● DIRECTIONS FOR THIS TASK
Scan the entries below and count the lines holding the string "xlsx". Supply only the number.

● DATA FOR PROCESSING
»»

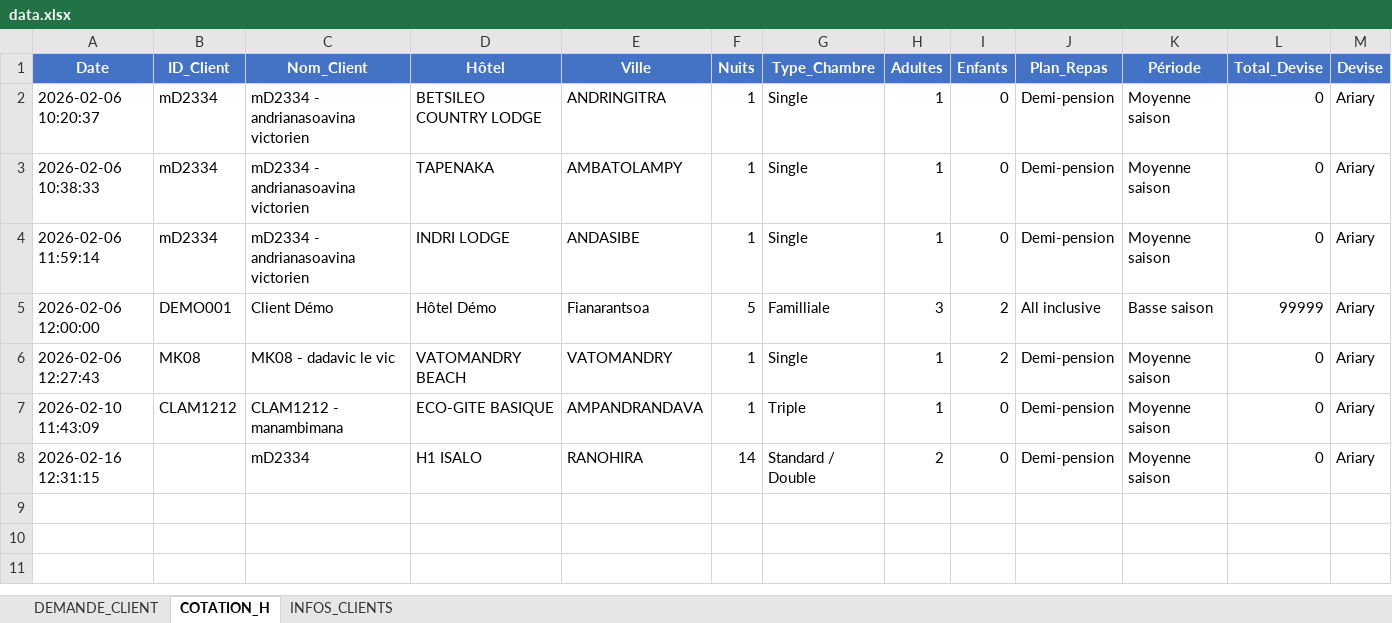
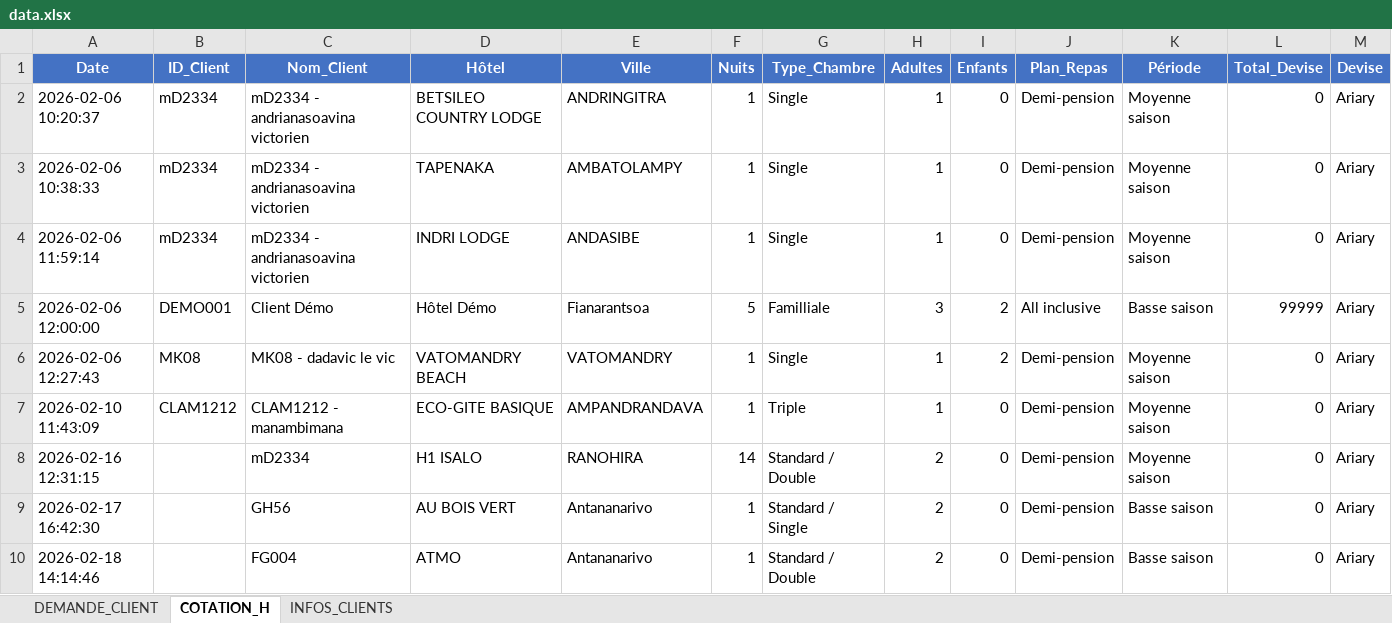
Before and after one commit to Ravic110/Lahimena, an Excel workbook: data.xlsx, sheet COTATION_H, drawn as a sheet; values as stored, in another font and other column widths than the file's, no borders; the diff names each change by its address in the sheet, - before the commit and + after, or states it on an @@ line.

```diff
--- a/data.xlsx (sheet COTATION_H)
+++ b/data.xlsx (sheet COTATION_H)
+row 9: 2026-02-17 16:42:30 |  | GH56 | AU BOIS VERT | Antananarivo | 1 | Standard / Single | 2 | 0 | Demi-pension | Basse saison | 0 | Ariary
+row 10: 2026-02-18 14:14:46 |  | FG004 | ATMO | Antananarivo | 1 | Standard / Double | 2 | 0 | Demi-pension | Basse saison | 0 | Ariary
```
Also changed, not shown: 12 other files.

««
»»

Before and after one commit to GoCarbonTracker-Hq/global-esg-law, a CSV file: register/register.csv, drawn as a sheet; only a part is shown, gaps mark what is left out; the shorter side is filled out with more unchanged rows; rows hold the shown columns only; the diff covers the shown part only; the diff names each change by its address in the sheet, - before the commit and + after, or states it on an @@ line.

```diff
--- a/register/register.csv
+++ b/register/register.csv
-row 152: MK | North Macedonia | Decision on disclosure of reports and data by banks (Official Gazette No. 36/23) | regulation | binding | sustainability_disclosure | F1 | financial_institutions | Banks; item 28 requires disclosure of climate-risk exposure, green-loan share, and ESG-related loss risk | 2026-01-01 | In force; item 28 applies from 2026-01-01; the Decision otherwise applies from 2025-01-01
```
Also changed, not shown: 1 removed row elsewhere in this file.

««

● EXERCISE OUTPUT
3